The Scoop: Is it just me, or does your social calendar have an ebb and flow whereby some weekends are completely devoid of activity, and others are booked solid from dawn 'til dusk (and often much, much later)? Well, I experienced one of those those jam-packed spells last weekend, beginning on Thursday night at the Paul Mahder Gallery.
This sweet little art space over in the semi chi-chi section of Presidio Heights hosts regular openings for local artists, and Mr. Mahder and his guests are always as friendly as can be, the wine is forever flowing, and the art is predictably stellar. And did I mention there are nearly always veg nibbles? This evening's reception was for Russian artist Elena Zolotnitsky, whose paintings are colorful, beautiful, and just a tad too expensive for my budget. So what's a frugal art-loving girl to do? Browse and admire while munching fresh veggies and hummus and sipping sparkling wine. My favorite painting was titled "Renaissance Boy," and even if I can't afford to take him home with me, I know I can at least visit him until the end of February.
The veg couscous at Café Zitouna. Ahhh, memories ....
Friday night's outing was slightly more festive, beginning with dinner at Café Zitouna, on the corner of Sutter and Polk in the lovely TenderNob 'hood. I first tried this place back in May, and loved it immediately. It might have been because it was here that I broke a weeklong fast with a giant bowl of heavenly harira—a thick, chickpea-and-lentil soup served with a lemon wedge and chewy baguette—or it might have been that it reminded me of Paris, what with fellow diners chattering away in French and Arabic. Whatever it was, it's lured me back several times now, and on this night, in addition to a bowl of harira, I ordered the couscous off their veg-friendly menu. Yum! Perfectly steamed semolina was served with lightly spiced vegetables including carrot, turnip, and zucchini. When you add a dollop of the house-made harissa sauce, it's yum squared. The service is friendly, too.

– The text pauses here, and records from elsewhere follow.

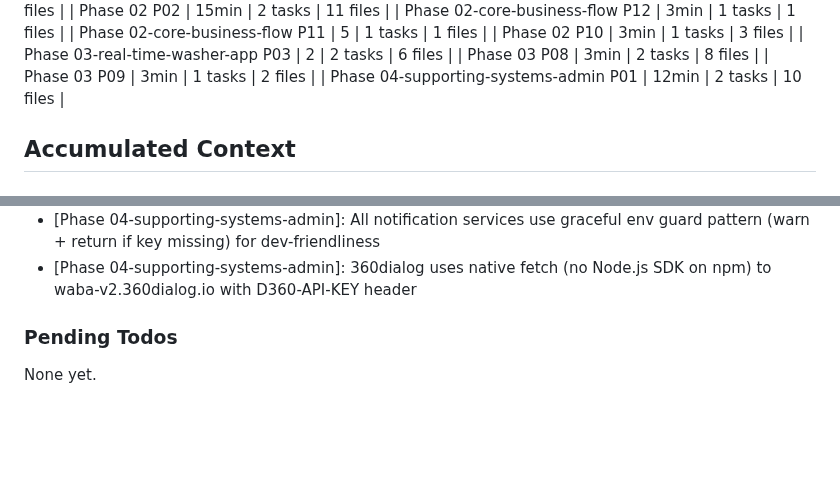
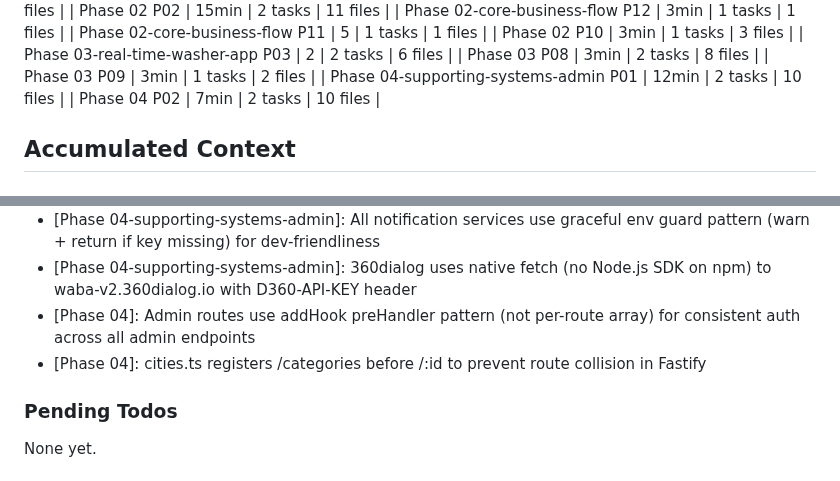
Before and after one commit to cleanly2026/cleanly, a Markdown page: .planning/STATE.md, 2 parts joined by grey strips. Rendered like a GitHub page; blank space fills up the shorter version.

```diff
--- a/.planning/STATE.md
+++ b/.planning/STATE.md
@@ -72,6 +72,7 @@ Progress: [░░░░░░░░░░] 0%
 | Phase 03 P08 | 3min | 2 tasks | 8 files |
 | Phase 03 P09 | 3min | 1 tasks | 2 files |
 | Phase 04-supporting-systems-admin P01 | 12min | 2 tasks | 10 files |
+| Phase 04 P02 | 7min | 2 tasks | 10 files |
 
 ## Accumulated Context
 
@@ -132,6 +133,8 @@ Recent decisions affecting current work:
 - [Phase 04-supporting-systems-admin]: JSX added to apps/api tsconfig for React Email template compilation
 - [Phase 04-supporting-systems-admin]: All notification services use graceful env guard pattern (warn + return if key missing) for dev-friendliness
 - [Phase 04-supporting-systems-admin]: 360dialog uses native fetch (no Node.js SDK on npm) to waba-v2.360dialog.io with D360-API-KEY header
+- [Phase 04]: Admin routes use addHook preHandler pattern (not per-route array) for consistent auth across all admin endpoints
+- [Phase 04]: cities.ts registers /categories before /:id to prevent route collision in Fastify
 
 ### Pending Todos
 
```
Also changed, not shown: other parts of .planning/STATE.md (+6 -6 lines), .planning/ROADMAP.md (+2 -2 lines), 1 other file.
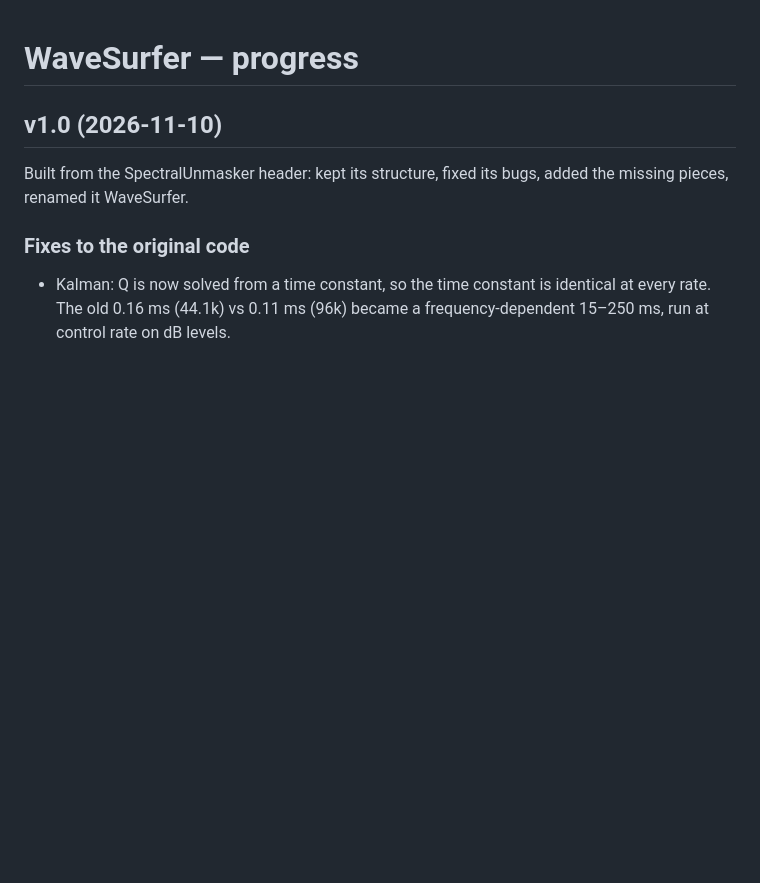
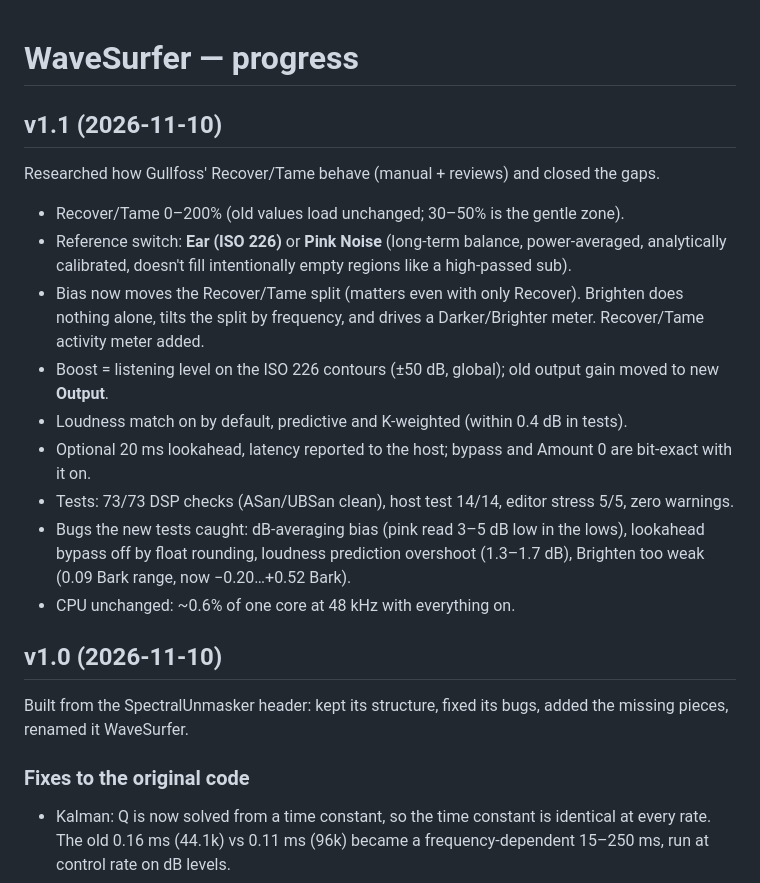
Before and after one commit to boogieasiamah/Wavesurfer, a Markdown page: progress.md, the part around the change. GitHub-like rendering; blank space fills up the shorter version.

```diff
--- a/progress.md
+++ b/progress.md
@@ -1,4 +1,19 @@
 # WaveSurfer — progress
+
+## v1.1 (2026-11-10)
+Researched how Gullfoss' Recover/Tame behave (manual + reviews) and closed the gaps.
+- Recover/Tame 0–200% (old values load unchanged; 30–50% is the gentle zone).
+- Reference switch: **Ear (ISO 226)** or **Pink Noise** (long-term balance, power-averaged, analytically calibrated,
+  doesn't fill intentionally empty regions like a high-passed sub).
+- Bias now moves the Recover/Tame split (matters even with only Recover). Brighten does nothing alone, tilts the
+  split by frequency, and drives a Darker/Brighter meter. Recover/Tame activity meter added.
+- Boost = listening level on the ISO 226 contours (±50 dB, global); old output gain moved to new **Output**.
+- Loudness match on by default, predictive and K-weighted (within 0.4 dB in tests).
+- Optional 20 ms lookahead, latency reported to the host; bypass and Amount 0 are bit-exact with it on.
+- Tests: 73/73 DSP checks (ASan/UBSan clean), host test 14/14, editor stress 5/5, zero warnings.
+- Bugs the new tests caught: dB-averaging bias (pink read 3–5 dB low in the lows), lookahead bypass off by float
+  rounding, loudness prediction overshoot (1.3–1.7 dB), Brighten too weak (0.09 Bark range, now −0.20…+0.52 Bark).
+- CPU unchanged: ~0.6% of one core at 48 kHz with everything on.
 
 ## v1.0 (2026-11-10)
 Built from the SpectralUnmasker header: kept its structure, fixed its bugs, added the missing pieces, renamed it WaveSurfer.
```
Also changed, not shown: CLAUDE.md (+14 -3 lines), README.md (+16 -10 lines), wavesurfer_ui.png, 10 other files.
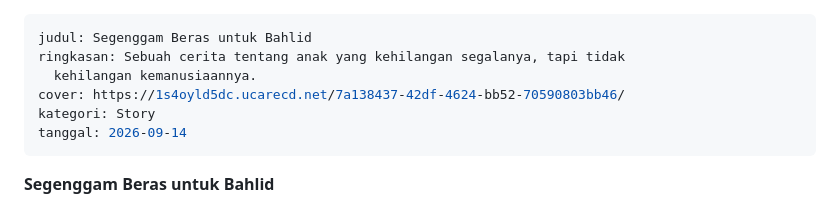
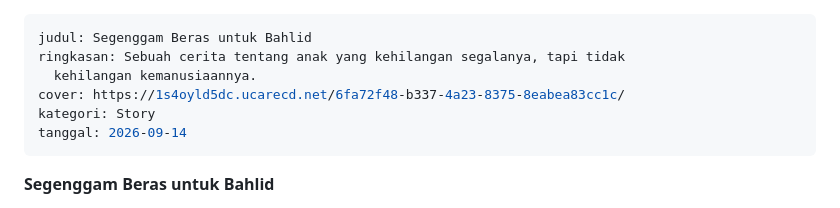
Before and after one commit to reespace-bit/my-spaces, a Markdown page: artikel/segenggam-beras-untuk-bahlid.md, the part around the change. Rendered like a GitHub page.

Commit message:
Update Artikel “segenggam-beras-untuk-bahlid”

```diff
--- a/artikel/segenggam-beras-untuk-bahlid.md
+++ b/artikel/segenggam-beras-untuk-bahlid.md
@@ -2,7 +2,7 @@
 judul: Segenggam Beras untuk Bahlid
 ringkasan: Sebuah cerita tentang anak yang kehilangan segalanya, tapi tidak
   kehilangan kemanusiaannya.
-cover: https://1s4oyld5dc.ucarecd.net/7a138437-42df-4624-bb52-70590803bb46/
+cover: https://1s4oyld5dc.ucarecd.net/6fa72f48-b337-4a23-8375-8eabea83cc1c/
 kategori: Story
 tanggal: 2026-09-14
 ---
```
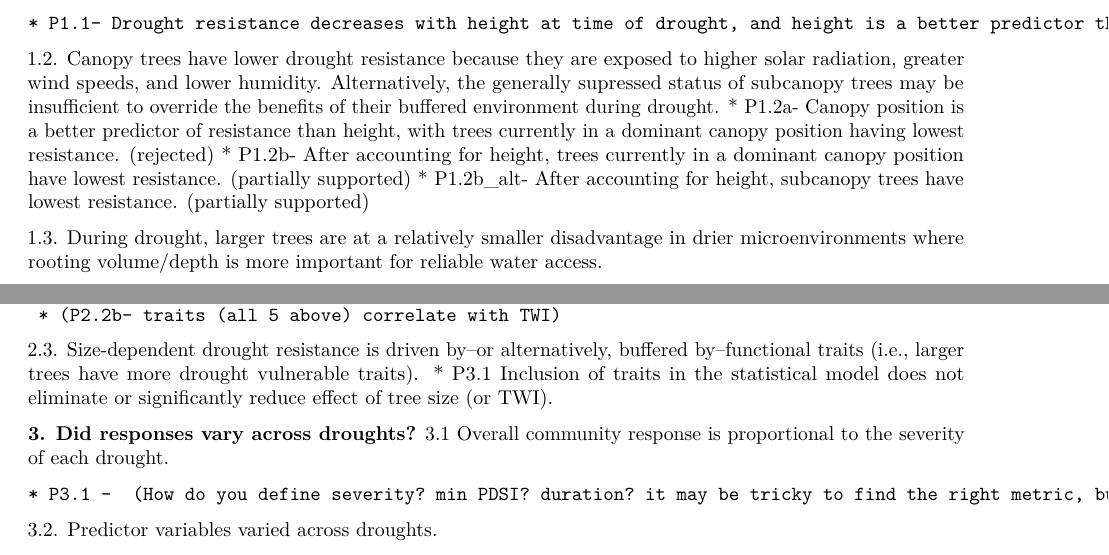
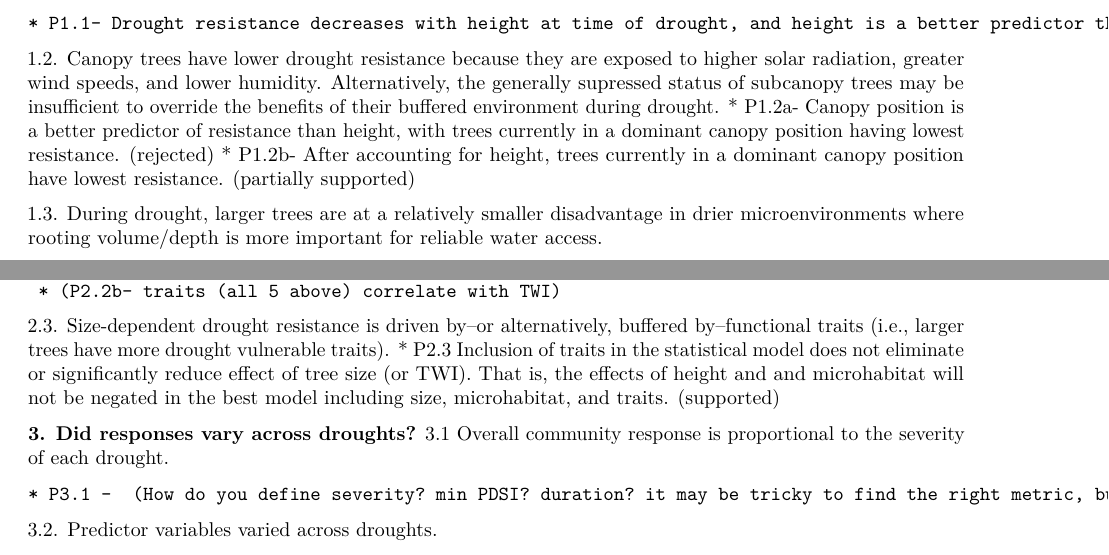
Before and after one commit to SCBI-ForestGEO/McGregor_climate-sensitivity-variation, an R Markdown document (manuscript/climate_sensitivity_draft.Rmd): two parts of page 2 of 11, joined at a grey line, cut so that both start at the same text. Rendered offline with R 4.5, knitr and Pandoc, then LaTeX, with nearby package versions; some code elsewhere in the file could not run offline.

Commit message:
Update climate_sensitivity_draft.Rmd
#43

```diff
--- a/manuscript/climate_sensitivity_draft.Rmd
+++ b/manuscript/climate_sensitivity_draft.Rmd
@@ -78,7 +78,7 @@ Droughts are rarely explicitly defined in ecological studies [@slette_how_2019],
 1.2. Canopy trees have lower drought resistance because they are exposed to higher solar radiation, greater wind speeds, and lower humidity. Alternatively, the generally supressed status of subcanopy trees may be insufficient to override the benefits of their buffered environment during drought.
     * P1.2a- Canopy position is a better predictor of resistance than height, with trees currently in a dominant canopy position having lowest resistance. (rejected)
     * P1.2b- After accounting for height, trees currently in a dominant canopy position have lowest resistance. (partially supported)
-    * P1.2b_alt- After accounting for height, subcanopy trees have lowest resistance. (partially supported)
+
 
 1.3. During drought, larger trees are at a relatively smaller disadvantage in drier microenvironments where rooting volume/depth is more important for reliable water access.
 
@@ -99,7 +99,7 @@ Droughts are rarely explicitly defined in ecological studies [@slette_how_2019],
      * (P2.2b- traits (all 5 above) correlate with TWI)
 
 2.3. Size-dependent drought resistance is driven by--or alternatively, buffered by--functional traits (i.e., larger trees have more drought vulnerable traits).
-    * P3.1 Inclusion of traits in the statistical model does not eliminate or significantly reduce effect of tree size (or TWI).
+    * P2.3 Inclusion of traits in the statistical model does not eliminate or significantly reduce effect of tree size (or TWI). That is, the effects of height and and microhabitat will not be negated in the best model including size, microhabitat, and traits.  (supported)
 
 **3. Did responses vary across droughts?**
 3.1 Overall community response is proportional to the severity of each drought.
```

Next stop: The Bigfoot Lodge, also on Polk Street. Sound scary? Actually, it sort of was. The idea was to meet up with friends for a fun evening of socializing in a new environment—none of us had been here before—and I was stoked when I arrived and discovered that our contingent, which included VN Editor-at-Large Jennifer Pickens, had snared a cozy booth in the back, over by the faux fireplace and conveniently positioned within hopping distance to the toilettes. Unfortunately, it wasn't long before the place was packed to the gills with frat boys and sorority girls getting their Friday night drink on, and what's the fun in hanging out if you can't even hear your friends speak?
Saturday's festivities proved much mellower, but still plenty funtastic. VN Associate Publisher Colleen Holland and I had been invited to a magazine party at Ferry Plaza, and while normally we wouldn't be interested in a soirée centered around cheese—we are vegan, after all—we couldn't pass up the opportunity to see how another magazine throws its party, and we were curious to see if they might have any dairy-free cheeses on offer. They didn't. But there was plenty of wine, bread, and crackers to be had, and the view over the Bay almost made it worth enduring the stinky cheese smell for an hour or two.